People close to McCain’s campaign have said repeatedly that Pentagon reform would be a top priority for him, although there have been few specifics.
The next president will face two crucial defense issues early on: whether to go forward with the Army’s controversial Future Combat Systems program, a decision due in February, and whether to purchase additional F-22 fighter planes or shut down production.
McCain has been a critic of the Future Combat Systems program -- a collection of next-generation tanks and troop transports being developed by the Army -- and Defense officials believe he would order a close look.

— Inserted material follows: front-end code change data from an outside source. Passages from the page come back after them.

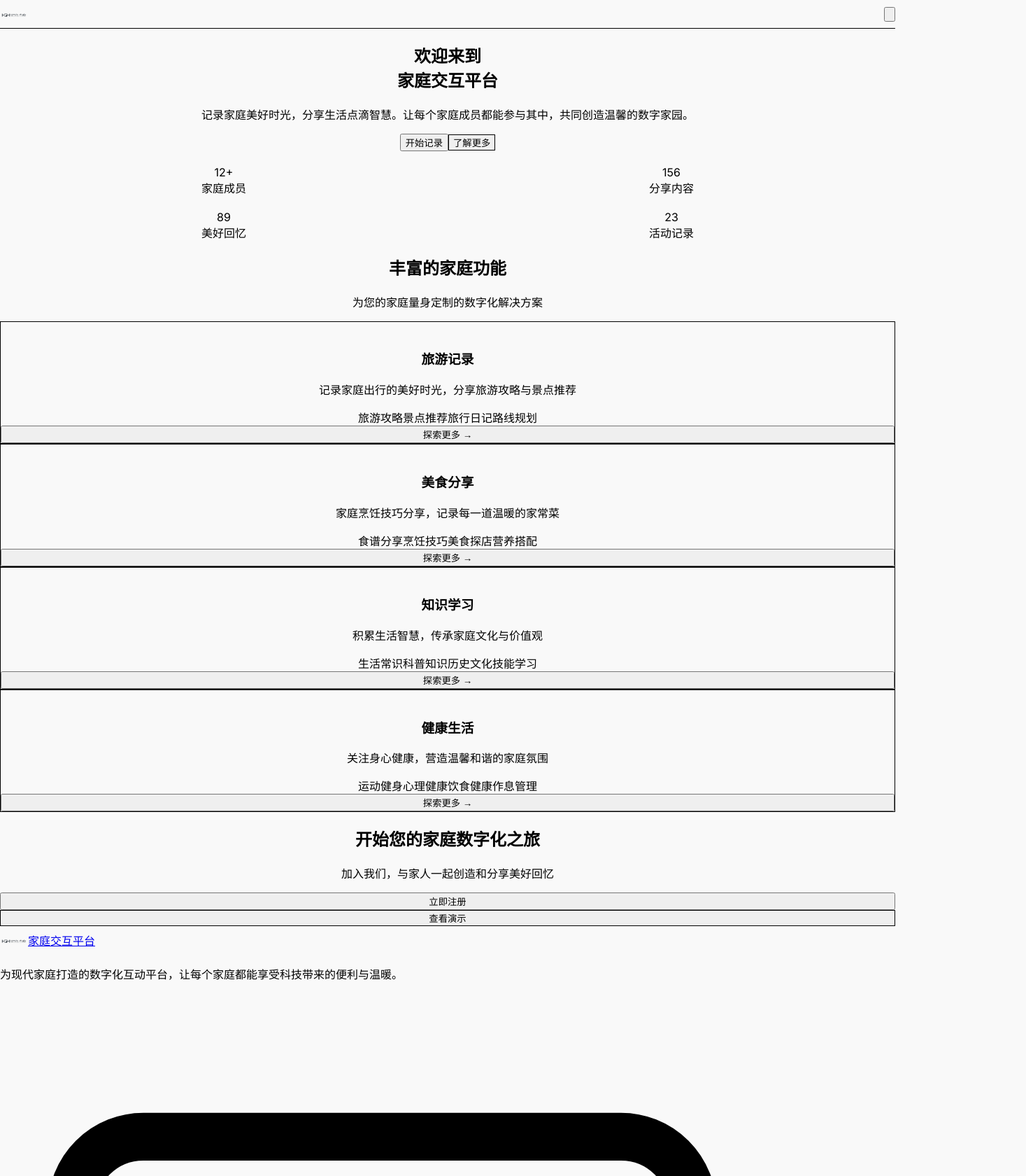
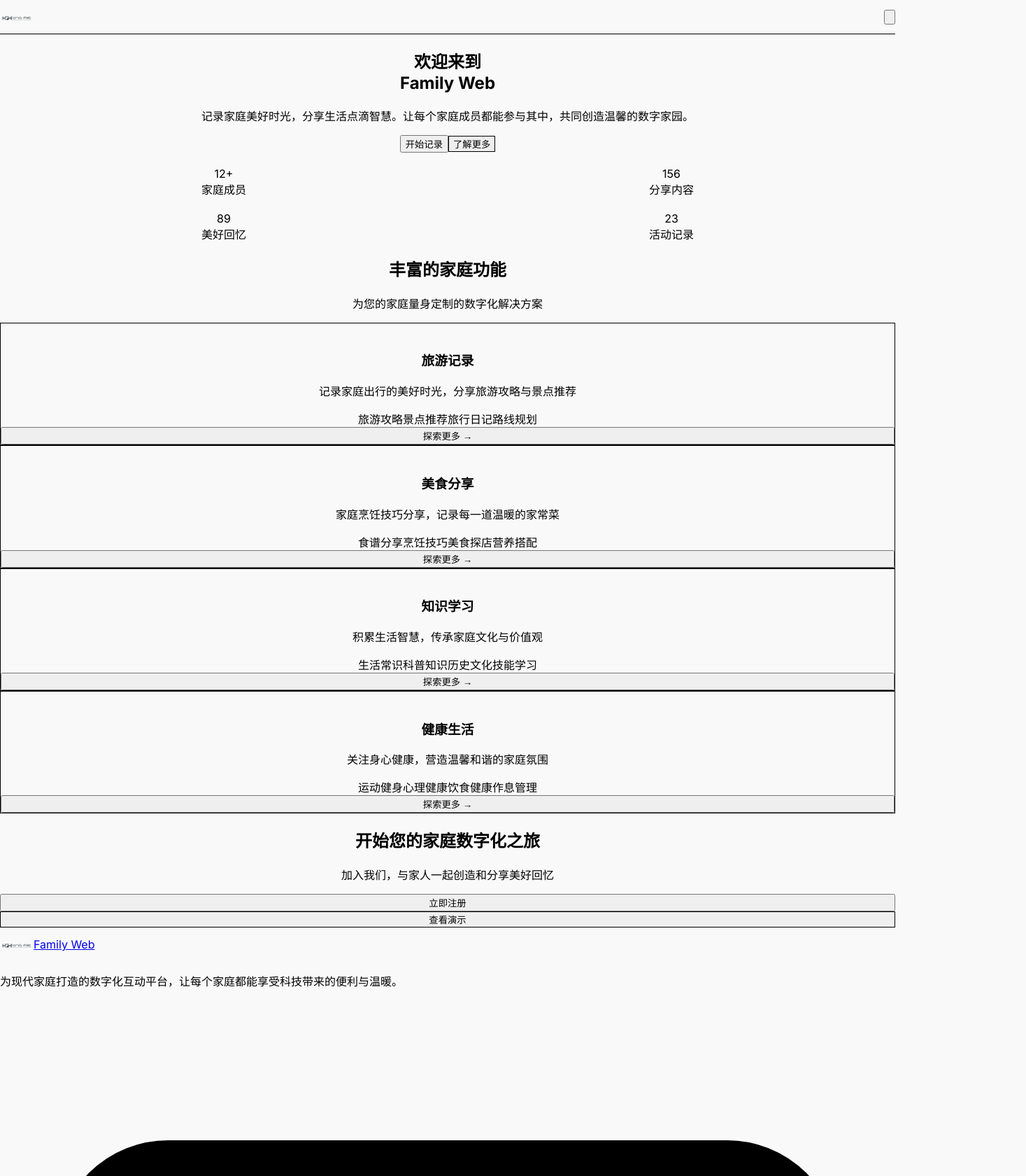
Before and after one commit to HYH761/Familyweb, a Next.js app in the folder family-platform/: page / in a window 1280 px wide. Shown: the top 1680 px of the page at 70% size, 1467 px wide, since content can reach past the window. Built offline with nearby package versions, Linux system fonts and the light colour scheme.

Commit message:
style: 优化UI设计和品牌形象 - 放大Logo、统一品牌名为Family Web、缩小页脚图标

```diff
--- a/family-platform/src/app/layout.tsx
+++ b/family-platform/src/app/layout.tsx
@@ -8,7 +8,7 @@ import Footer from '../components/Footer'
 const inter = Inter({ subsets: ['latin'] })
 
 export const metadata: Metadata = {
-  title: '家庭交互平台',
+  title: 'Family Web',
   description: '一个用于家庭知识分享和互动的平台',
 }
 
--- a/family-platform/src/app/page.tsx
+++ b/family-platform/src/app/page.tsx
@@ -67,7 +67,7 @@ export default function Home() {
           <div className="text-center">
             <h1 className="text-4xl font-bold tracking-tight text-neutral-900 sm:text-5xl lg:text-6xl">
               欢迎来到
-              <span className="block text-orange-500 mt-2">家庭交互平台</span>
+              <span className="block text-orange-500 mt-2">Family Web</span>
             </h1>
             <p className="mx-auto mt-6 max-w-2xl text-lg leading-8 text-neutral-600">
               记录家庭美好时光，分享生活点滴智慧。让每个家庭成员都能参与其中，共同创造温馨的数字家园。
--- a/family-platform/src/components/Footer.tsx
+++ b/family-platform/src/components/Footer.tsx
@@ -41,11 +41,11 @@ export default function Footer() {
               <Image
                 src="/logo.webp"
                 alt="Family Web Platform Logo"
-                width={40}
-                height={40}
-                className="w-10 h-10 object-contain"
+                width={48}
+                height={48}
+                className="w-12 h-12 object-contain"
               />
-              <span className="text-xl font-bold">家庭交互平台</span>
+              <span className="text-xl font-bold">Family Web</span>
             </Link>
             <p className="text-neutral-400 text-sm leading-relaxed mb-6">
               为现代家庭打造的数字化互动平台，让每个家庭都能享受科技带来的便利与温暖。
@@ -54,15 +54,15 @@ export default function Footer() {
             {/* 联系信息 */}
             <div className="space-y-2">
               <div className="flex items-center space-x-2 text-sm text-neutral-400">
-                <EnvelopeIcon className="h-4 w-4" />
+                <EnvelopeIcon className="h-3.5 w-3.5 flex-shrink-0" />
                 <span>contact@familyweb.com</span>
               </div>
               <div className="flex items-center space-x-2 text-sm text-neutral-400">
-                <PhoneIcon className="h-4 w-4" />
+                <PhoneIcon className="h-3.5 w-3.5 flex-shrink-0" />
                 <span>400-123-4567</span>
               </div>
               <div className="flex items-start space-x-2 text-sm text-neutral-400">
-                <MapPinIcon className="h-4 w-4 mt-0.5 flex-shrink-0" />
+                <MapPinIcon className="h-3.5 w-3.5 mt-0.5 flex-shrink-0" />
                 <span>北京市朝阳区科技园区创新大厦</span>
               </div>
             </div>
@@ -125,7 +125,7 @@ export default function Footer() {
           <div className="flex flex-col sm:flex-row justify-between items-center">
             {/* 版权信息 */}
             <div className="flex items-center space-x-1 text-sm text-neutral-400">
-              <span>© 2025 家庭交互平台. 保留所有权利. Made with</span>
+              <span>© 2025 Family Web. 保留所有权利. Made with</span>
               <HeartIcon className="h-4 w-4 text-red-500" />
               <span>in Beijing</span>
             </div>
--- a/family-platform/src/components/Navbar.tsx
+++ b/family-platform/src/components/Navbar.tsx
@@ -31,13 +31,13 @@ export default function Navbar() {
             <Image
               src="/logo.webp"
               alt="Family Web Platform Logo"
-              width={40}
-              height={40}
-              className="w-10 h-10 object-contain"
+              width={48}
+              height={48}
+              className="w-12 h-12 object-contain"
               priority
             />
             <span className="text-xl font-bold text-neutral-800 hidden sm:block">
-              家庭交互平台
+              Family Web
             </span>
           </Link>
 
```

“It’s one of the first opportunities of the next president to put his fingerprints on the Pentagon,” the senior Army official said. “If he wants to step in swinging, he may take a whack at FCS.”

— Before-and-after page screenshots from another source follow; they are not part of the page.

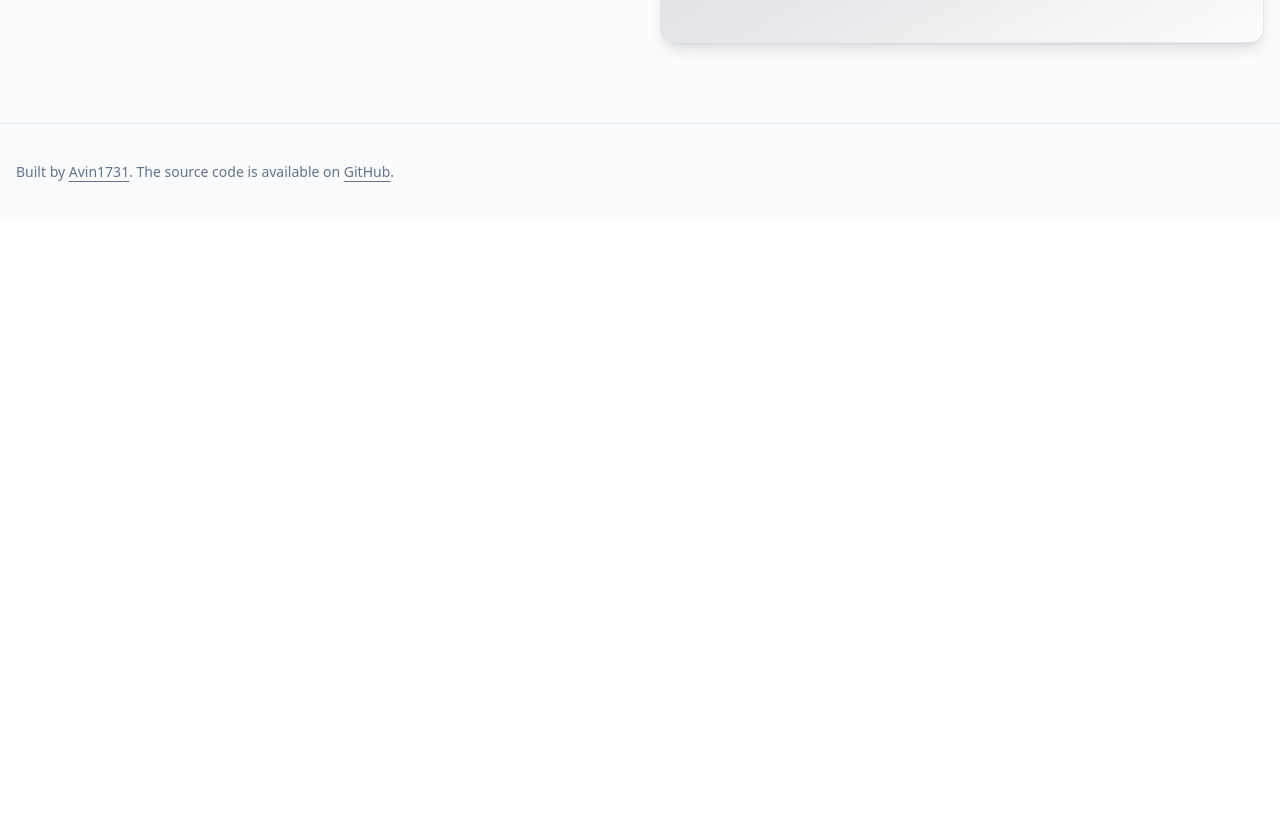
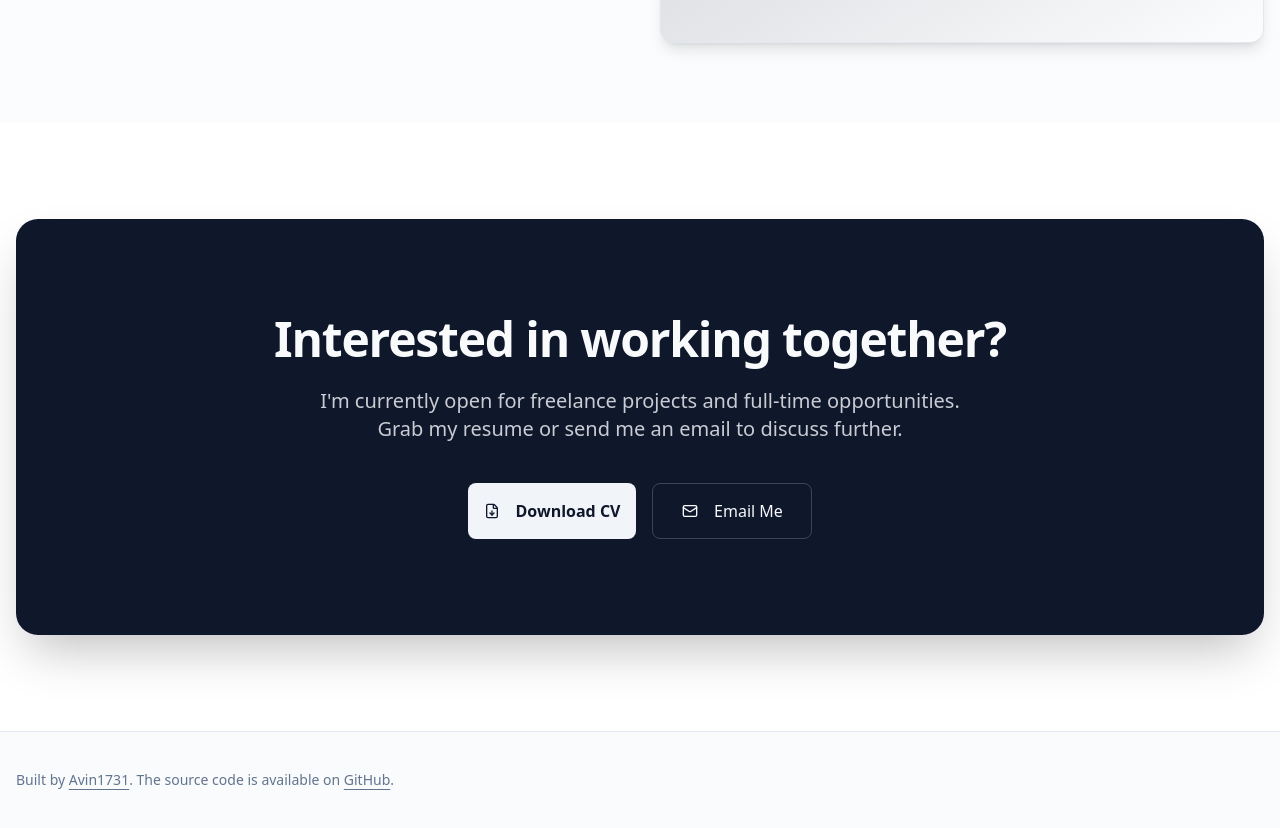
Before and after one commit to Avin1731/XtePort.nx-1412, a Next.js app: page / in a window 1280 px wide. Shown: the part 1520-2348 px from the top of the page. Before the commit the page ends 1740 px from the top, so only its background shows below. Built offline with nearby package versions, Linux system fonts and the light colour scheme.

Commit message:
ui: add download cv button component

```diff
--- a/src/app/page.tsx
+++ b/src/app/page.tsx
@@ -1,6 +1,7 @@
 import { HeroSection } from "@/components/home/hero-section"
 import { TechStack } from "@/components/home/tech-stack"
 import { AboutSection } from "@/components/home/about-section"
+import { CtaSection } from "@/components/home/cta-section" // <--- Import
 
 export default function Home() {
   return (
@@ -8,6 +9,7 @@ export default function Home() {
       <HeroSection />
       <TechStack />
       <AboutSection />
+      <CtaSection /> {/* <--- Pasang di sini */}
     </div>
   )
 }
--- /dev/null
+++ b/src/components/home/cta-section.tsx
@@ -0,0 +1,48 @@
+import { FileDown, Mail } from "lucide-react"
+import Link from "next/link"
+import { Button } from "@/components/ui/button"
+import { FadeIn } from "@/components/animation/fade-in"
+
+export function CtaSection() {
+  return (
+    <section className="container py-24 px-4">
+      <FadeIn>
+        <div className="relative overflow-hidden rounded-3xl bg-primary px-6 py-16 text-center text-primary-foreground shadow-2xl sm:px-16 md:py-24">
+
+          {/* Background Pattern (Optional) */}
+          <div className="absolute top-0 left-0 -z-10 h-full w-full opacity-10">
+            <svg viewBox="0 0 100 100" fill="none" xmlns="http://www.w3.org/2000/svg">
+              <circle cx="0" cy="0" r="40" fill="currentColor" />
+              <circle cx="100" cy="100" r="40" fill="currentColor" />
+            </svg>
+          </div>
+
+          <h2 className="mb-6 text-3xl font-bold tracking-tight sm:text-4xl md:text-5xl">
+            Interested in working together?
+          </h2>
+          <p className="mx-auto mb-10 max-w-2xl text-lg text-primary-foreground/80 md:text-xl">
+            I&apos;m currently open for freelance projects and full-time opportunities.
+            Grab my resume or send me an email to discuss further.
+          </p>
+
+          <div className="flex flex-col items-center justify-center gap-4 sm:flex-row">
+            <Button asChild size="lg" variant="secondary" className="h-14 min-w-[160px] text-base font-semibold">
+              <Link href="/resume.pdf" target="_blank" rel="noopener noreferrer">
+                <FileDown className="mr-2 h-5 w-5" />
+                Download CV
+              </Link>
+            </Button>
+
+            <Button asChild size="lg" variant="outline" className="h-14 min-w-[160px] bg-transparent text-primary-foreground border-primary-foreground/20 hover:bg-primary-foreground/10 text-base">
+              <Link href="mailto:avin@example.com">
+                <Mail className="mr-2 h-5 w-5" />
+                Email Me
+              </Link>
+            </Button>
+          </div>
+
+        </div>
+      </FadeIn>
+    </section>
+  )
+}
```
Also changed, not shown: 1 other file (tests, documents, lock files or other folders).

The decision on the F-22 could signal whether the new president will focus on building up America’s conventional military power or continue the shift toward weapons systems suitable for smaller wars and counterinsurgency efforts.

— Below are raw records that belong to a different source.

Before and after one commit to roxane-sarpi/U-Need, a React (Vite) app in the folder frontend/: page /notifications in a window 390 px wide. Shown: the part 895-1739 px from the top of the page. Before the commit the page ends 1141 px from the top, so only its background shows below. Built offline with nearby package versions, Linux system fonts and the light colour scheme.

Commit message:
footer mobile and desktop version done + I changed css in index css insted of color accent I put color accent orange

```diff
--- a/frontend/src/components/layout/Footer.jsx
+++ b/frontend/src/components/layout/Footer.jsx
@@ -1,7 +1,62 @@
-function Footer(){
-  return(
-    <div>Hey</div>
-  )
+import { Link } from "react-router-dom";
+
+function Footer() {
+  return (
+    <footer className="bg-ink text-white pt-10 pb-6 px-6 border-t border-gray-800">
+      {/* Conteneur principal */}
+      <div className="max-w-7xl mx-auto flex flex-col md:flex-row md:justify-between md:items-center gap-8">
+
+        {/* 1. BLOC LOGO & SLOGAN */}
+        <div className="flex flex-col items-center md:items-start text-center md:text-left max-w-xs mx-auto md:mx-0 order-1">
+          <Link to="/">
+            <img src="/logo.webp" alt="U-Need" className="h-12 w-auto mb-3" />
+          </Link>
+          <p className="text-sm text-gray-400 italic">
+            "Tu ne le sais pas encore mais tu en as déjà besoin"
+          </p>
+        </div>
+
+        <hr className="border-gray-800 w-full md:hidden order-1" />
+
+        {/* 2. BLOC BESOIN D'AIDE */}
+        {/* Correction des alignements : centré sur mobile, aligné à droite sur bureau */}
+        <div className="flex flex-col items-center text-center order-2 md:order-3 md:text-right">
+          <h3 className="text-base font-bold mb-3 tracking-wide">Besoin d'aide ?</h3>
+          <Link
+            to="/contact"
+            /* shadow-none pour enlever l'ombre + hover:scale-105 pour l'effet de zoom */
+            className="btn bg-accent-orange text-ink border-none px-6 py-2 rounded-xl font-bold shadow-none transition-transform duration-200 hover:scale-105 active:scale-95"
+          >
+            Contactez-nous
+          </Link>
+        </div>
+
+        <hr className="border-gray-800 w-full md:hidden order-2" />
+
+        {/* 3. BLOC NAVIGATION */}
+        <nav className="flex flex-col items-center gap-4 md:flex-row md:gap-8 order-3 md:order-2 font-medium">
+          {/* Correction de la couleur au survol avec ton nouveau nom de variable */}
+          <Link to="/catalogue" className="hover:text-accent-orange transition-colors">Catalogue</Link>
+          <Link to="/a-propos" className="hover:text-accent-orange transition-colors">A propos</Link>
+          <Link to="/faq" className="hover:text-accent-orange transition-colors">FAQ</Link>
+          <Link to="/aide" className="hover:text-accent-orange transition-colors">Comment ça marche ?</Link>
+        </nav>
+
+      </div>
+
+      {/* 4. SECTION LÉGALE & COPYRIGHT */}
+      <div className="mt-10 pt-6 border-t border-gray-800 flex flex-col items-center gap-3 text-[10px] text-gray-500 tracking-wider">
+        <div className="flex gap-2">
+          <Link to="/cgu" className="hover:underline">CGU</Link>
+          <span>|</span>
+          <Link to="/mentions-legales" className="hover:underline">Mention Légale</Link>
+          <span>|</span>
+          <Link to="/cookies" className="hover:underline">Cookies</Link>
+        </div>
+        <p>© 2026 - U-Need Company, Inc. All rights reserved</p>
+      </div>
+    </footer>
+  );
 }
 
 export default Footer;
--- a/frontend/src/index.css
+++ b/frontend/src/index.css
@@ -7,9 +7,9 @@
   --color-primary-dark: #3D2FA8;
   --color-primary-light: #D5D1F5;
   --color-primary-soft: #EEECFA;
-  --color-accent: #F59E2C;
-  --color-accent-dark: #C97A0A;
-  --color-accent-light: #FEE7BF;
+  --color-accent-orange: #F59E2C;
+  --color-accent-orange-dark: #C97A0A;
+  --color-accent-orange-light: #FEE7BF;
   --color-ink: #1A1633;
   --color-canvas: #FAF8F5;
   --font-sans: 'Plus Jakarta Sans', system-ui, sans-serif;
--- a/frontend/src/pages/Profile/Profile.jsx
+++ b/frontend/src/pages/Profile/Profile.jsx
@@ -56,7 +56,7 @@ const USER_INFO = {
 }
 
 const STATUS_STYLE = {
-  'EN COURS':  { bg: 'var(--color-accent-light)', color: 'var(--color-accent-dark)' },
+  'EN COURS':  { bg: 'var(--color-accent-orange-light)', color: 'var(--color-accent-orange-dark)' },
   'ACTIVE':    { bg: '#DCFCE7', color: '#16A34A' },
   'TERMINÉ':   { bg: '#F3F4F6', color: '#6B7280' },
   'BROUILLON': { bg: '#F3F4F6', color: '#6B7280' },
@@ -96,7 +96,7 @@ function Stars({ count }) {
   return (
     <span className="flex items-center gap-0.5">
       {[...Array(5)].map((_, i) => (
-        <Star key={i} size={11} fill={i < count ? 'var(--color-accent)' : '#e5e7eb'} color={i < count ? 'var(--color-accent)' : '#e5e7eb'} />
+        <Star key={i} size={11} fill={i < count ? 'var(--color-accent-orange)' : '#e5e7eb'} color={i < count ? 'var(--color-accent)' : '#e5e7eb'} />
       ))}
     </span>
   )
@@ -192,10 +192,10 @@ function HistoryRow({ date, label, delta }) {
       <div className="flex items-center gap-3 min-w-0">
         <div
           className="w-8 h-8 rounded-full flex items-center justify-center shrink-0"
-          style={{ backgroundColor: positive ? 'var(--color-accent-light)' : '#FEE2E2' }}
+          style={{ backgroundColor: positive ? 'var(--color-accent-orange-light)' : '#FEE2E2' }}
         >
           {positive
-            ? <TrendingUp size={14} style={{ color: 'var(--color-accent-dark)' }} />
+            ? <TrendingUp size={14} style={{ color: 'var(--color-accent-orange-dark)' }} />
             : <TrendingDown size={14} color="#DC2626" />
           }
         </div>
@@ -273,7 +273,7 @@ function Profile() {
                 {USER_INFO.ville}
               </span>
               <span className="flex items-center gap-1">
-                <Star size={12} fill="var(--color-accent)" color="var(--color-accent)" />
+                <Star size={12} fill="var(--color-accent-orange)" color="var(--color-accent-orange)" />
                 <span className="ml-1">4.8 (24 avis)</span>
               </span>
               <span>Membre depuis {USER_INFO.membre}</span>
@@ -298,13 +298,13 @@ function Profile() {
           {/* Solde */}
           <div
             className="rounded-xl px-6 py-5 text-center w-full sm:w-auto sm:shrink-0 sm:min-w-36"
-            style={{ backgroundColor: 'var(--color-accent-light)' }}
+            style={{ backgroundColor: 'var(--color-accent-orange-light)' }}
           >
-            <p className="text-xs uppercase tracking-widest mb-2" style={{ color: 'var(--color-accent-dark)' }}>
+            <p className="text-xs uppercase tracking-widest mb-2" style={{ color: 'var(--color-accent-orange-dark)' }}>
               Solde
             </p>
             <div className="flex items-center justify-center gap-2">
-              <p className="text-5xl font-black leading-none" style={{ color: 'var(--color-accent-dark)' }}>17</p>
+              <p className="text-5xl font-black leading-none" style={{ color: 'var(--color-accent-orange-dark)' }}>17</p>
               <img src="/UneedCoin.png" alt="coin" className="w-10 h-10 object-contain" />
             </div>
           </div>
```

Eisenhower -- a five-star Army general who as president warned of the rising power of the military-industrial complex -- shifted military spending dramatically, moving money into the Air Force to build up its strategic bomber wing and air-refueling capabilities.
Some officials have speculated that McCain would likewise try to reshuffle funding -- but with the Air Force coming out the loser.
In 2001, McCain was highly critical of the Air Force over what he said was a wasteful deal to lease refueling tankers from Boeing Co.
The Pentagon canceled the contract, and a new bidding competition has been put on hold. But some Air Force officers fear that a McCain presidency would punish them over the tankers and other controversial aircraft programs. They also worry that the former Navy pilot could favor that military branch.
But Thomas G. McInerney, a retired Air Force lieutenant general, said he did not believe the service should be nervous about McCain. “He was hard on the Air Force leadership,” McInerney said. “He was hard on the Air Force acquisition system. But I don’t think he was hard on the Air Force per se.”
Publicly, most active-duty officers are taking a rigorously neutral view of the presidential campaign. Adm. Gary Roughead, chief of naval operations, said that any incoming president would question preexisting priorities. But, he said, it’s wrong for military officials to try to “game” how the election’s outcome will affect their preferred weapons systems.
“I have to say, ‘This is what I believe we need.’ I have to make the case, and the commander in chief will decide,” Roughead said. “There will be a questioning of our perspectives, priorities, intentions. It happens with every transition. That is the prerogative of the commander in chief.”
As president, McCain might have a better idea than most about how the military works. But uniformed officers can still act as a brake on changes they believe are unwise.
“The Bush team came in and said, ‘We don’t do nation-building.’ But the Defense Department view was, ‘Let’s not get carried away,’ ” the senior Army official said. “We don’t like doing it either, but sometimes you have to. And look at the last seven years: We have done a fair bit of nation-building.”